He appears in numerous stories and references in the Haggadah and rabbinic literature, including the Babylonian Talmud. The Christian New Testament notes, but Jesus makes it clear that John the Baptist is "the Elijah", promised to come in Malachi 3:1 in the Septuagint. Elijah appears with Moses during the Transfiguration of Jesus. In Islam, Elijah appears in the Quran as a prophet and messenger of God, where his biblical narrative of preaching against the worshipers of Baal is recounted in a concise form. Due to his importance to Muslims and Orthodox Christians, Elijah has been venerated as the patron saint of Bosnia and Herzegovina since 1752. According to the Bible, by the 9th century BC, the Kingdom of Israel, once united under Solomon, was divided into the northern Kingdom of Israel and southern Kingdom of Judah, which retained the historical capital of Jerusalem along with its Temple. However, scholars today are divided as to whether the united Kingdom under Solomon existed. Omri, King of Israel, continued policies dating from the reign of Jeroboam, contrary to religious law, that were intended to reorient religious focus away from Jerusalem: encouraging the building of local temple altars for sacrifices, appointing priests from outside the family of the Levites, allowing or encouraging temples dedicated to Baal, an important deity in ancient Canaanite religion.
Omri achieved domestic security with a marriage alliance between his son Ahab and princess Jezebel, a priestess of Baal and the daughter of the king of Sidon in Phoenicia. These solutions brought security and economic prosperity to Israel for a time, but did not bring peace with the Israelite prophets, who were interested in a strict deuteronomic interpretation of the religious law. Under Ahab's kingship, these tensions were exacerbated. Ahab built a temple for Baal, his wife Jezebel brought a large entourage of priests and prophets of Baal and Asherah into the country, it is in this context that Elijah is introduced in 1 Kings 17:1 as Elijah "the Tishbite". He warns Ahab that there will be years of catastrophic drought so severe that not dew will form, because Ahab and his queen stand at the end of a line of kings of Israel who are said to have "done evil in the sight of the Lord." No background for the person of Elijah is given except for his brief description as being a "Tishbite." His name in Hebrew means "My God is Yahweh", may be a title applied to him because of his challenge to worship of Baal.

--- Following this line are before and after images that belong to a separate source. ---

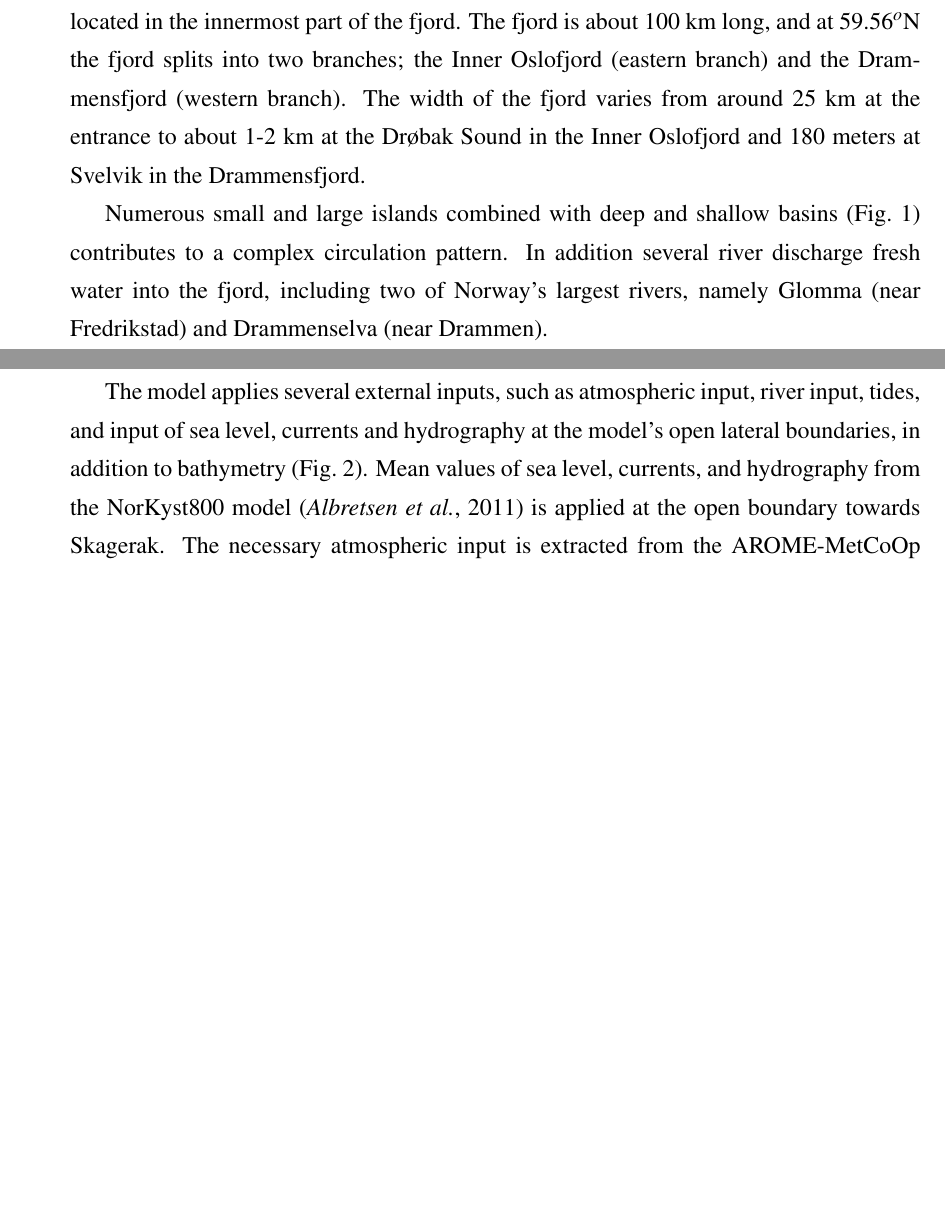
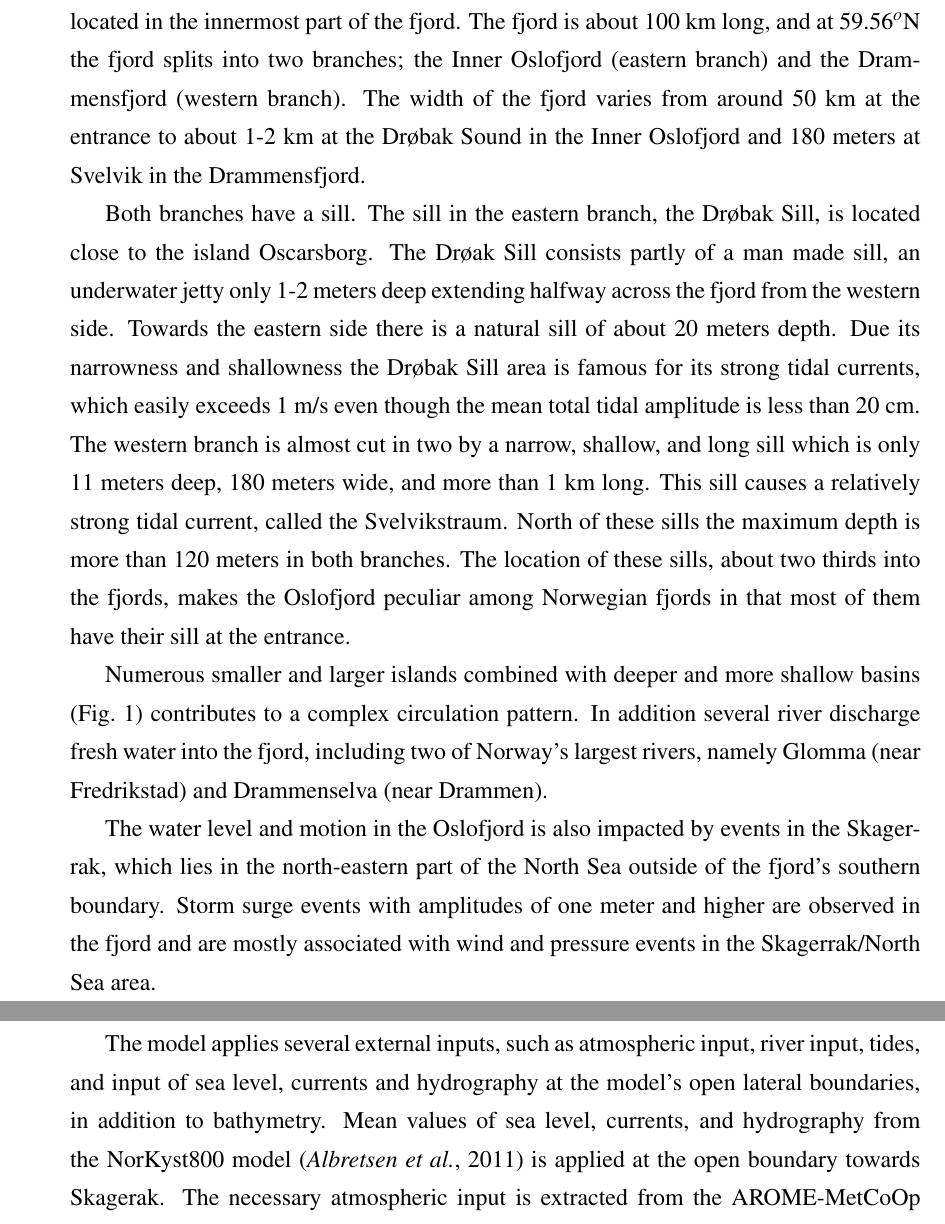
Before and after one commit to karinahjelmervik/FjordOs_Valideringsrapport, a LaTeX document (Valideringsrapport_v1.tex, which reads area.tex, model.tex): two parts of pages 7 and 8 of 52, joined at a grey line, cut so that both start at the same text, the shorter picture padded with empty space. Compiled offline with pdfLaTeX.

Commit message:
La til en del om Oslofjorden og fjernet illustrasjonen i modell-kapittelet

```diff
--- a/area.tex
+++ b/area.tex
@@ -1,9 +1,16 @@
 \section{Area of interest}
 
 The area of interest is the Oslofjord including the Drammensfjord and the Inner Oslofjord (Fig.~\ref{fig:kart}). The Oslofjord is located in Southern Norway with the capital of Norway, Oslo, located in the innermost part of the fjord.
-The fjord is about 100 km long, and at 59.56$^o$N the fjord splits into two branches; the Inner Oslofjord (eastern branch) and the Drammensfjord (western branch). The width of the fjord varies from around 25 km at the entrance to about 1-2 km at the Dr{\o}bak Sound in the Inner Oslofjord and 180 meters at Svelvik in the Drammensfjord.
+The fjord is about 100 km long, and at 59.56$^o$N the fjord splits into two branches; the Inner Oslofjord (eastern branch) and the Drammensfjord (western branch). The width of the fjord varies from around 50 km at the entrance to about 1-2 km at the Dr{\o}bak Sound in the Inner Oslofjord and 180 meters at Svelvik in the Drammensfjord.
 
-Numerous small and large islands combined with deep and shallow basins (Fig.~\ref{fig:kart}) contributes to a complex circulation pattern. In addition several river discharge fresh water into the fjord, including two of Norway's largest rivers, namely Glomma (near Fredrikstad) and Drammenselva (near Drammen).
+Both branches have a sill. The sill in the eastern branch, the Dr{\o}bak Sill, is located close to the island Oscarsborg. The Dr{\o}ak Sill consists partly of a man made sill, an underwater jetty only 1-2 meters deep extending halfway across the fjord from the western side. Towards the eastern side there is a natural sill of about 20 meters depth. Due its narrowness and shallowness the Dr{\o}bak Sill area is famous for its strong tidal currents, which easily exceeds 1 m/s even though the mean total tidal amplitude is less than 20 cm.
+The western branch is almost cut in two by a narrow, shallow, and long sill which is only 11 meters deep, 180 meters wide, and more than 1 km long. This sill causes a relatively strong tidal current, called the Svelvikstraum.
+North of these sills the maximum depth is more than 120 meters in both branches.
+The location of these sills, about two thirds into the fjords, makes the Oslofjord peculiar among Norwegian fjords in that most of them have their sill at the entrance.
+
+Numerous smaller and larger islands combined with deeper and more shallow basins (Fig.~\ref{fig:kart}) contributes to a complex circulation pattern. In addition several river discharge fresh water into the fjord, including two of Norway's largest rivers, namely Glomma (near Fredrikstad) and Drammenselva (near Drammen).
+
+The water level and motion in the Oslofjord is also impacted by events in the Skagerrak, which lies in the north-eastern part of the North Sea outside of the fjord's southern boundary. Storm surge events with amplitudes of one meter and higher are observed in the fjord and are mostly associated with wind and pressure events in the Skagerrak/North Sea area.
 
 \begin{figure}[htb]
 \centerline{
--- a/model.tex
+++ b/model.tex
@@ -2,7 +2,7 @@
 
 The FjordOs model is a curvilinear, free-surface, terrain-following model based on the Rutgers Regional Ocean Modeling System (ROMS) \citep{haidv:etal:2008,shche:mcwil:2003,shche:mcwil:2005,shche:mcwil:2009} adapted to the Oslofjord \citep{roed:etal:2016}.
 
-The model applies several external inputs, such as atmospheric input, river input, tides, and input of sea level, currents and hydrography at the model's open lateral boundaries, in addition to bathymetry (Fig.~\ref{fig:oppbygging}). Mean values of sea level, currents, and hydrography from the NorKyst800 model \citep{albre:etal:2011} is applied at the open boundary towards Skagerak. The necessary atmospheric input is extracted from the AROME-MetCoOp model that runs operationally at MET Norway \citep{mulle:etal:2015}. The tidal input is based on the TPXO Atlantic database \citep{egber:erofe:2002} and modified using the measurements at Viker close to the southern boundary [Nils: referanse til artikkel her?]. The freshwater discharges from the rivers are based on the discharge data from a database constructed by use of the hydrological model HBV \citep{beldr:etal:2003}. For more details on the FjordOs model, see \cite{roed:etal:2016}.
+The model applies several external inputs, such as atmospheric input, river input, tides, and input of sea level, currents and hydrography at the model's open lateral boundaries, in addition to bathymetry. Mean values of sea level, currents, and hydrography from the NorKyst800 model \citep{albre:etal:2011} is applied at the open boundary towards Skagerak. The necessary atmospheric input is extracted from the AROME-MetCoOp model that runs operationally at MET Norway \citep{mulle:etal:2015}. The tidal input is based on the TPXO Atlantic database \citep{egber:erofe:2002} and modified using the measurements at Viker close to the southern boundary \cite[]{hjelmervik:etal:2017}. The freshwater discharges from the rivers are based on the discharge data from a database constructed by use of the hydrological model HBV \citep{beldr:etal:2003}. For more details on the FjordOs model, see \cite{roed:etal:2016}.
 
 The FjordOs model covers the area of interest (Fig.~\ref{fig:kart}). The model period in this study is April 2014 to December 2015.
 
```
Also changed, not shown: referanse.bib (+11 -0 lines), model.tex (20 more changed lines).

As told in the Hebrew Bible, Elijah's challenge is direct. Baal was the Canaanite god responsible for rain, thunder and dew. Elijah not only challenges Baal on behalf of God himself, but he challenges Jezebel, her priests and the people of Israel. After Elijah's confrontation with Ahab, God tells him to flee out of Israel, to a hiding place by the brook Chorath, east of the Jordan, where he will be fed by ravens; when the brook dries up, God sends him to a widow living in the town of Zarephath in Phoenicia. When Elijah finds her and asks to be fed, she says that she does not have sufficient food to keep her and her own son alive. Elijah tells her that God will not allow her supply of flour or oil to run out, saying, "Do not be afraid... For thus says the Lord the God of Israel: The jar of meal will not be emptied and the jug of oil will not fail until the day that the Lord sends rain on the earth." She feeds him the last of their food, Elijah's promise miraculously comes true. God gave her "manna" from heaven while he was withholding food from his unfaithful people in the promised land.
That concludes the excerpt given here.